What is a Debt Service Reserve Account?
This is a reserve account which, as defined by the IMF and the FOMC, includes:
The balance of proceeds from net debt issuance, mainly interest-bearing, plus proceeds from the sale of short-term US government securities and repurchase agreements with dealers, minus amounts due to the Federal Reserve System in exchange for collateral.
It can be thought of as a reserve account which can be drawn upon to temporarily replace short-term financing in a scenario of liquidity shortage. The proceeds from net debt issuance can be drawn from, for example, the GSEs.
The amount of proceeds that are available to be tapped into the reserve account is determined by the Internal Capital Market System (ICMS).
Why do you need one?
The Reserve Account is a part of a bank’s (government-controlled) accounts that is designed to back up a customer’s (that is, someone who borrows money from you) debt obligations. These are usually government bonds or other types of bonds. Typically, the bank will make you a loan based on collateral, which is usually the bonds or other bonds you own, or on assets that are of high-quality. But what the bank isn’t allowed to do is promise to repay the loan to the lender. The bank’s responsibility is to support the debt, to prevent the borrowers from defaulting on the loan, or to be liquidated (disbursed to other borrowers) in the event of default.
The debt service reserve account is a supplementary account that the bank keeps on behalf of you.
What are the different account types?
There are three different types of account to keep in your portfolio.
Emergency Reserve: This account is typically set up to pay bills in the case of an emergency. When the money in the account is needed to pay your monthly bills, you will need to withdraw it from your normal account and transfer it to the Emergency Reserve account.
This account is typically set up to pay bills in the case of an emergency. When the money in the account is needed to pay your monthly bills, you will need to withdraw it from your normal account and transfer it to the Emergency Reserve account. Efficient Debt Management Account: This account is set up to keep you on track with paying off your debt and keeping your interest costs low.
How do I set up a Debt Service Reserve Account?
Starting a Debt Service Reserve Account (DSRA) for your business is relatively easy and there are several options available for you to choose from.
In the following sections, we will outline some of the options and provide details of their benefits, drawbacks, and limitations.
First of all, what is a DSRA?
A DSRA is a tax-free account that is reserved for debt service payments in the event you cannot service your existing debt or for other essential business purposes.
Since you set up a DSRA, you can draw funds out for these purposes tax-free and do not have to worry about the associated paperwork involved. This allows you to apply your available cash to meeting your immediate debt payments instead of the paperwork.
What are the Pros and Cons of using a DSR Account?
Proponents of using a DSR account offer three main advantages over the traditional cash reserve account, and the two main cons.
Pros of Using a DSR Account
One advantage is that there’s a reserve account already on the books. The other is the annual minimum payment doesn’t really matter. It’s a non-issue.
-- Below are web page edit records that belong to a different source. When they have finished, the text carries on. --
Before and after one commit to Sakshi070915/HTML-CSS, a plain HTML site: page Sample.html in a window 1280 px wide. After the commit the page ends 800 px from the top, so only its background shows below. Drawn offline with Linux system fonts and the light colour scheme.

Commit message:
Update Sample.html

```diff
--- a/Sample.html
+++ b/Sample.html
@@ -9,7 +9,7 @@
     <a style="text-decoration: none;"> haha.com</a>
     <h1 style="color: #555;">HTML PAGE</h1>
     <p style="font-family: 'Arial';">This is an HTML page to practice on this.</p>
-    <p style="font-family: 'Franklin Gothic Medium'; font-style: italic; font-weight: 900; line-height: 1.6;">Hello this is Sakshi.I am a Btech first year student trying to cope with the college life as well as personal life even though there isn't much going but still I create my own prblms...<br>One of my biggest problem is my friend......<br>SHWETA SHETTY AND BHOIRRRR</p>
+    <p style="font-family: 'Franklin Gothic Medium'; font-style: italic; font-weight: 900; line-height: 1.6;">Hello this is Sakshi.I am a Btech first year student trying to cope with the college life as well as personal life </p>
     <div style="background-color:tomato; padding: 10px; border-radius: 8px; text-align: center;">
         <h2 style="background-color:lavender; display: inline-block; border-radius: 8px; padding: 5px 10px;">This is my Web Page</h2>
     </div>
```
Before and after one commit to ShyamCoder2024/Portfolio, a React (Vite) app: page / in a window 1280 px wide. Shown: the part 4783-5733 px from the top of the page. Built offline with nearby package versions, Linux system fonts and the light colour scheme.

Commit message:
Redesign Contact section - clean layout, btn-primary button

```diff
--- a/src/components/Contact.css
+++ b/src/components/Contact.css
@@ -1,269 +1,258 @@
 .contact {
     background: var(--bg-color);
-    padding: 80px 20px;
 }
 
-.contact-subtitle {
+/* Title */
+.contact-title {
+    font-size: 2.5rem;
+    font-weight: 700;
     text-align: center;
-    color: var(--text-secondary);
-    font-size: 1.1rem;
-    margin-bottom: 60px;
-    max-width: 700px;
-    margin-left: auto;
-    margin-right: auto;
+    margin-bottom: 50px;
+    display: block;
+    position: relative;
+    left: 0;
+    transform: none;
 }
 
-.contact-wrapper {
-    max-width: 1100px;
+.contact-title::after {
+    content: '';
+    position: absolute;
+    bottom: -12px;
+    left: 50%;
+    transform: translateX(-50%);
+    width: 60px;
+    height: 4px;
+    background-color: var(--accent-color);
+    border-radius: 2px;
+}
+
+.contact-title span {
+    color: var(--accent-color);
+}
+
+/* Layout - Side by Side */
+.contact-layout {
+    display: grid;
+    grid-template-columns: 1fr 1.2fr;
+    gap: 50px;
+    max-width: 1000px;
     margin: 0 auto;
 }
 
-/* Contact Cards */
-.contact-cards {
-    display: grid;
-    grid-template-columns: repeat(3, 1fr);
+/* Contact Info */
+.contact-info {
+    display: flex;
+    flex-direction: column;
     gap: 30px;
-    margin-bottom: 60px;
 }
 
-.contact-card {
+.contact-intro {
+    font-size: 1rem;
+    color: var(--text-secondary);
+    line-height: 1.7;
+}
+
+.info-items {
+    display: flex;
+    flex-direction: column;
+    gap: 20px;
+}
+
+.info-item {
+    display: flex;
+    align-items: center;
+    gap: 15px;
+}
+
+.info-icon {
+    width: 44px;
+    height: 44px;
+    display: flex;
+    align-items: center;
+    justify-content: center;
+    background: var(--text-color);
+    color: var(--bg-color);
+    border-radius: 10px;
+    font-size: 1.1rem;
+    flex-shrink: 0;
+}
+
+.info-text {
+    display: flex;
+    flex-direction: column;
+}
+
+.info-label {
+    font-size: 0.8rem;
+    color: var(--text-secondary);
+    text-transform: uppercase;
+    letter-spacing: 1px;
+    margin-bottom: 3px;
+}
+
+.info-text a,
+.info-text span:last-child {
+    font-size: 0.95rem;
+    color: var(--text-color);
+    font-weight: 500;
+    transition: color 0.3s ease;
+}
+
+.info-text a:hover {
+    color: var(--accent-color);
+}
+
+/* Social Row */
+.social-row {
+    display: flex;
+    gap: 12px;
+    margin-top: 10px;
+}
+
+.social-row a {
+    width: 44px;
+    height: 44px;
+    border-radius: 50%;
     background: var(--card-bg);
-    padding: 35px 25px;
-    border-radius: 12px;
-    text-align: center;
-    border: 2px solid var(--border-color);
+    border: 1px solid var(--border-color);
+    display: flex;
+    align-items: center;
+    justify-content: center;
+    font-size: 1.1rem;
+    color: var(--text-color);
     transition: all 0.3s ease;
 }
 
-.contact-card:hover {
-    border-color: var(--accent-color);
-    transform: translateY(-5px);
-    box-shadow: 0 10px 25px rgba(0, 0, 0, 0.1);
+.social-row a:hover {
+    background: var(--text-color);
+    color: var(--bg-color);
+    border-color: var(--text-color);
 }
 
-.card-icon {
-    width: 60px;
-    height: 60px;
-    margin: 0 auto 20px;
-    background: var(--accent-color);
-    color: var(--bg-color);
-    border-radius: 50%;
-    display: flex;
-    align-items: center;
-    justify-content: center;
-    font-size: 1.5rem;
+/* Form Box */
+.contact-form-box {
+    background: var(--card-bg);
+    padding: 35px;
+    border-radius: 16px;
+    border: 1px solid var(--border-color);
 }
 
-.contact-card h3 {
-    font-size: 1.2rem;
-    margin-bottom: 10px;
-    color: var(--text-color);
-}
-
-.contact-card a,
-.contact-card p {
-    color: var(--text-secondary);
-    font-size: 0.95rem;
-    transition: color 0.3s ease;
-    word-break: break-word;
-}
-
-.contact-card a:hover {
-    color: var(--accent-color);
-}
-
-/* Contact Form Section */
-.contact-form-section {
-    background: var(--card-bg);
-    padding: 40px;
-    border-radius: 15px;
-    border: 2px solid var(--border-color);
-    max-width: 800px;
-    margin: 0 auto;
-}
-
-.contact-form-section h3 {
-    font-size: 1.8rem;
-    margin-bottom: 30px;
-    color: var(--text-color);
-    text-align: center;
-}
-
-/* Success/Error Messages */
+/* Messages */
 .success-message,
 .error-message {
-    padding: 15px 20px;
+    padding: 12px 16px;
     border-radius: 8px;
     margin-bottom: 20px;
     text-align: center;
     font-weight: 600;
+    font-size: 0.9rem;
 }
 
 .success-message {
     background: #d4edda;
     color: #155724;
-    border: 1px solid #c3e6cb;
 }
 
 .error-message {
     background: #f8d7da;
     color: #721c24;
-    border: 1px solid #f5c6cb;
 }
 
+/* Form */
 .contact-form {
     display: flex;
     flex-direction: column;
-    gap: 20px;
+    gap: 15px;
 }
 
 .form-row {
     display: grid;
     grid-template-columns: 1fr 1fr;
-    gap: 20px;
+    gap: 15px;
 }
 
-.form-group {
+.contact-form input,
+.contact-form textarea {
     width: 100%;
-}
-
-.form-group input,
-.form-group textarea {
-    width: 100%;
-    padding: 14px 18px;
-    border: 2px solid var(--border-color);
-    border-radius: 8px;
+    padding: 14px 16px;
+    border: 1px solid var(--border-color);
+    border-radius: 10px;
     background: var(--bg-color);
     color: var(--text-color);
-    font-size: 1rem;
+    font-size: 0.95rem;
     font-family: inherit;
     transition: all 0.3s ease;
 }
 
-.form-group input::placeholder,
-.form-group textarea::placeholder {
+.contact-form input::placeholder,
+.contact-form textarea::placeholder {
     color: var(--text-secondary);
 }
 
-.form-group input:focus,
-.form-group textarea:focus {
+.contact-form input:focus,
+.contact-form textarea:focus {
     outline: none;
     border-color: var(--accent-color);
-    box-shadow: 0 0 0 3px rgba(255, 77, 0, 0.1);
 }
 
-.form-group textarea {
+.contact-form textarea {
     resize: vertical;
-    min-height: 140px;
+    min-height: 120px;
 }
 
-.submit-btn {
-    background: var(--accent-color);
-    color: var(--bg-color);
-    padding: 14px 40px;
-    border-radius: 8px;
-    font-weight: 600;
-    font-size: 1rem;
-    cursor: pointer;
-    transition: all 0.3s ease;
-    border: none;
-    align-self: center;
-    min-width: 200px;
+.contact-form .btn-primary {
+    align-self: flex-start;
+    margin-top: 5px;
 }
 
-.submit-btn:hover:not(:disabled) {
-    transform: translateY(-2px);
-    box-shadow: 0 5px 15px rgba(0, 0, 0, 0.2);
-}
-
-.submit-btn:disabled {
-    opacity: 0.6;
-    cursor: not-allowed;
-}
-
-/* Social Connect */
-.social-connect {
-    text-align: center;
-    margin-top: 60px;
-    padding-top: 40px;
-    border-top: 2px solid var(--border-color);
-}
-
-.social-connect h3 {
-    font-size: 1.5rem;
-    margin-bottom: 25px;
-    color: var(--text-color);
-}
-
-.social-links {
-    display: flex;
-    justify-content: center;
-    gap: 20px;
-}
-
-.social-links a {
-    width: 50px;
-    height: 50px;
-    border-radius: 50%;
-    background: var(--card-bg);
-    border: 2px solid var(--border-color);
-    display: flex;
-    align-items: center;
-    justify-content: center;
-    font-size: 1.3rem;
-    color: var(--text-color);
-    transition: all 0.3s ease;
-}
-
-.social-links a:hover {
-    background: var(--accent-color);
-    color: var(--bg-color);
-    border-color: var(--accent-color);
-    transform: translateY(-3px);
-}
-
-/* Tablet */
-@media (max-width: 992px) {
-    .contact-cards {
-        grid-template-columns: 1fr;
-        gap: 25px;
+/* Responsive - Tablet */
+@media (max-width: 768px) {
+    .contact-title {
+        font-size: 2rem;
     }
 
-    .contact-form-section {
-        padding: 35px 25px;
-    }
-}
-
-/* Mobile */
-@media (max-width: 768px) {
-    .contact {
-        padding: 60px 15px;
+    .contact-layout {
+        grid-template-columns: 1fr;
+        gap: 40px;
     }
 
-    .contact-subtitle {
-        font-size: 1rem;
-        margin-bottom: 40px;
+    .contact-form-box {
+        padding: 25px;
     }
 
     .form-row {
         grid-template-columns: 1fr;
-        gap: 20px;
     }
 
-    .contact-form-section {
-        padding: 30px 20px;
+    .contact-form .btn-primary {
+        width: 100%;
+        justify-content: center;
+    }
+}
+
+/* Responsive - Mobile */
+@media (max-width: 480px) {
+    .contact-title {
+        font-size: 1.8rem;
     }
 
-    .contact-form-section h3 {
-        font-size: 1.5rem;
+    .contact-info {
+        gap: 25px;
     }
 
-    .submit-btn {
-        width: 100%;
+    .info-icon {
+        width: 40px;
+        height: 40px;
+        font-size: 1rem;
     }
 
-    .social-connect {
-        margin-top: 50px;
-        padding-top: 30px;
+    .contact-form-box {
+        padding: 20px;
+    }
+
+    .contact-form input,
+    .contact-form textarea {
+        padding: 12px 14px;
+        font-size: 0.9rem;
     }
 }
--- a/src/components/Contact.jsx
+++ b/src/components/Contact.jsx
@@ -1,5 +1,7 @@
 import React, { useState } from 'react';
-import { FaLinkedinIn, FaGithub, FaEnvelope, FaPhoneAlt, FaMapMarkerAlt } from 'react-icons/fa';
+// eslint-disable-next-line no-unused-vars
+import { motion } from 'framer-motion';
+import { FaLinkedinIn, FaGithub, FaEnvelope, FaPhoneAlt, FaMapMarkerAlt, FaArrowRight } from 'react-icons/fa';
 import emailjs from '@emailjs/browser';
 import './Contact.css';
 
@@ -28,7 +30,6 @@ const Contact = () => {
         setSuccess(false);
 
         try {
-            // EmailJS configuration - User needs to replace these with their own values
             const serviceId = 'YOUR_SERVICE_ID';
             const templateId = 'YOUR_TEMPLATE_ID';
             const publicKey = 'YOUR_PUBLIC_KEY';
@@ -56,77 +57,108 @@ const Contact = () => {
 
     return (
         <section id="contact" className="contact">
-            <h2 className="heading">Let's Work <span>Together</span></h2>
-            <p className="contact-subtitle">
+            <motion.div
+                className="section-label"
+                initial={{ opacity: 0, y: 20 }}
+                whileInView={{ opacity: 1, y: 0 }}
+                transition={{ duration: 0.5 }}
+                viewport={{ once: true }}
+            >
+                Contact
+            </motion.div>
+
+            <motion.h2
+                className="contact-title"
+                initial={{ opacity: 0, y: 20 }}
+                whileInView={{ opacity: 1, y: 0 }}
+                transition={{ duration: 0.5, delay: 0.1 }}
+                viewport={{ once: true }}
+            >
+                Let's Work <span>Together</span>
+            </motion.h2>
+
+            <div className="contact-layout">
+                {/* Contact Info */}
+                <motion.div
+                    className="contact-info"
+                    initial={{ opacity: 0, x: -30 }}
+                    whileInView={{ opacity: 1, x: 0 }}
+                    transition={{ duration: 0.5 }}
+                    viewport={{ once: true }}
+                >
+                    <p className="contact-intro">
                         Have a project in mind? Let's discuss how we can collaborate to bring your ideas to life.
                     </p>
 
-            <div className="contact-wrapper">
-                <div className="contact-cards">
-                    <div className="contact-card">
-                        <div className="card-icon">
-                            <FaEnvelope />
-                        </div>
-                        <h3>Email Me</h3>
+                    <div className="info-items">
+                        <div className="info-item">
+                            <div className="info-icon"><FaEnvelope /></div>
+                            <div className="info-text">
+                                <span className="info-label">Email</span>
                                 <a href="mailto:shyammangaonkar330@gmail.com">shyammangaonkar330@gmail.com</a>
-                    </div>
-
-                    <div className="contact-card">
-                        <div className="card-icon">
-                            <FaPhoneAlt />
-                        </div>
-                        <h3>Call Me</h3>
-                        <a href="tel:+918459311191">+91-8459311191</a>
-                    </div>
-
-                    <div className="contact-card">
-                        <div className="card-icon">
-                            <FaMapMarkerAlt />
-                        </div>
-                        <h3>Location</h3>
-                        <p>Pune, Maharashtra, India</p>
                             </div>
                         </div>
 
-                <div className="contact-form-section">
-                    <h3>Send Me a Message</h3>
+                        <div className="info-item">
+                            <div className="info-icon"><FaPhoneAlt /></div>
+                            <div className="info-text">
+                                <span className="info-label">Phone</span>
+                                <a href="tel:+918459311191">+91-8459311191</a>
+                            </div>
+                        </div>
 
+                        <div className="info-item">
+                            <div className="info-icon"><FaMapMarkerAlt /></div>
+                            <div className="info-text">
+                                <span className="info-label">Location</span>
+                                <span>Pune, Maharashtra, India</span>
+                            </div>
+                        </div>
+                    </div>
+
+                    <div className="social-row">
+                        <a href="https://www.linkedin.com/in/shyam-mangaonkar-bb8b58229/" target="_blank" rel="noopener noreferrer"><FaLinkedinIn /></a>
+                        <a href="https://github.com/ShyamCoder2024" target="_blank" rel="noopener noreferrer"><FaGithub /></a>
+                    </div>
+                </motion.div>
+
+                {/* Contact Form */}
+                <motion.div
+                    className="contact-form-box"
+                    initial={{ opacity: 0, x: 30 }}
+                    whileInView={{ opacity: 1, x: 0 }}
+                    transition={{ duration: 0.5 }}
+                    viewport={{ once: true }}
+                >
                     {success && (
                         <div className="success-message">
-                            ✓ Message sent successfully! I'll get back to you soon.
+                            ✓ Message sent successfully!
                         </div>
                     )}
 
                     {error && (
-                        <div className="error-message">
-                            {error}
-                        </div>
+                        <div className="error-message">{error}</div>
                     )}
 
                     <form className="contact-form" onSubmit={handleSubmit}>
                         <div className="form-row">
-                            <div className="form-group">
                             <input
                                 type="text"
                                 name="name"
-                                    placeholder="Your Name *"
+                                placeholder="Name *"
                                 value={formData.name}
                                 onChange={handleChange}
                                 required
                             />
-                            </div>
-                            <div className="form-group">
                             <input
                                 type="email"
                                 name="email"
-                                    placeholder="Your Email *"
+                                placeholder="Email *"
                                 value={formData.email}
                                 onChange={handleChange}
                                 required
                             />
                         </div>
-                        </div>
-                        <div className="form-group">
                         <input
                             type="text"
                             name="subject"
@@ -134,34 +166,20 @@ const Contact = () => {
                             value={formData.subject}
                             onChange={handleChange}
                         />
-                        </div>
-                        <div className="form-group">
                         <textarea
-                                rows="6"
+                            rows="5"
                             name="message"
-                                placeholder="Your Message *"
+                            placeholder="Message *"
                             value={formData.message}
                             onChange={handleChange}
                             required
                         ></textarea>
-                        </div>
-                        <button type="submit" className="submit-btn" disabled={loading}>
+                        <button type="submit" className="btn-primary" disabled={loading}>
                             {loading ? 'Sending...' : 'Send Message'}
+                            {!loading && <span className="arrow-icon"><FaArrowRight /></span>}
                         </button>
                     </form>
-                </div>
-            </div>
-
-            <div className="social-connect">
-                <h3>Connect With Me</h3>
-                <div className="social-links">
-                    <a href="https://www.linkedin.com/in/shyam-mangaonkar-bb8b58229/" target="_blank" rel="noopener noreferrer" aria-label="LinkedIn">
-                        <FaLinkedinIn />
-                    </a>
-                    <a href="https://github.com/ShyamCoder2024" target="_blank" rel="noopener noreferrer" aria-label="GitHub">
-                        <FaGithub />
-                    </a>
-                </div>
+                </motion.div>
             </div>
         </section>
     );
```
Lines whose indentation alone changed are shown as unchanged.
Using a DSR account instead of a cash reserve can result in smaller-than-normal minimum payments because of the regular and predictable flow of revenue. However, there will still be adjustments needed for the actual minimum payments needed to ensure the overall cash position stays close to the required amount.
A DSR account allows for greater predictability of the payment due dates and can reduce the requirement for cash on hand, the liquidity cost.
The onus of the debt portfolio, including associated liabilities, in most jurisdictions is largely carried by one party (the Department of Finance in Ireland). For the financial sector, this means two things: that a de-risking exercise has to be undertaken, and that contingency plans have to be made in case of a political crisis. With the many risks that these books carry, this strategy is not only prudent, but also necessary, both from an accounting and political point of view. With this in mind, it is worthwhile to consider the structure of the debt portfolio in Ireland and the two reserve accounts (DSRA and NSRA) it consists of.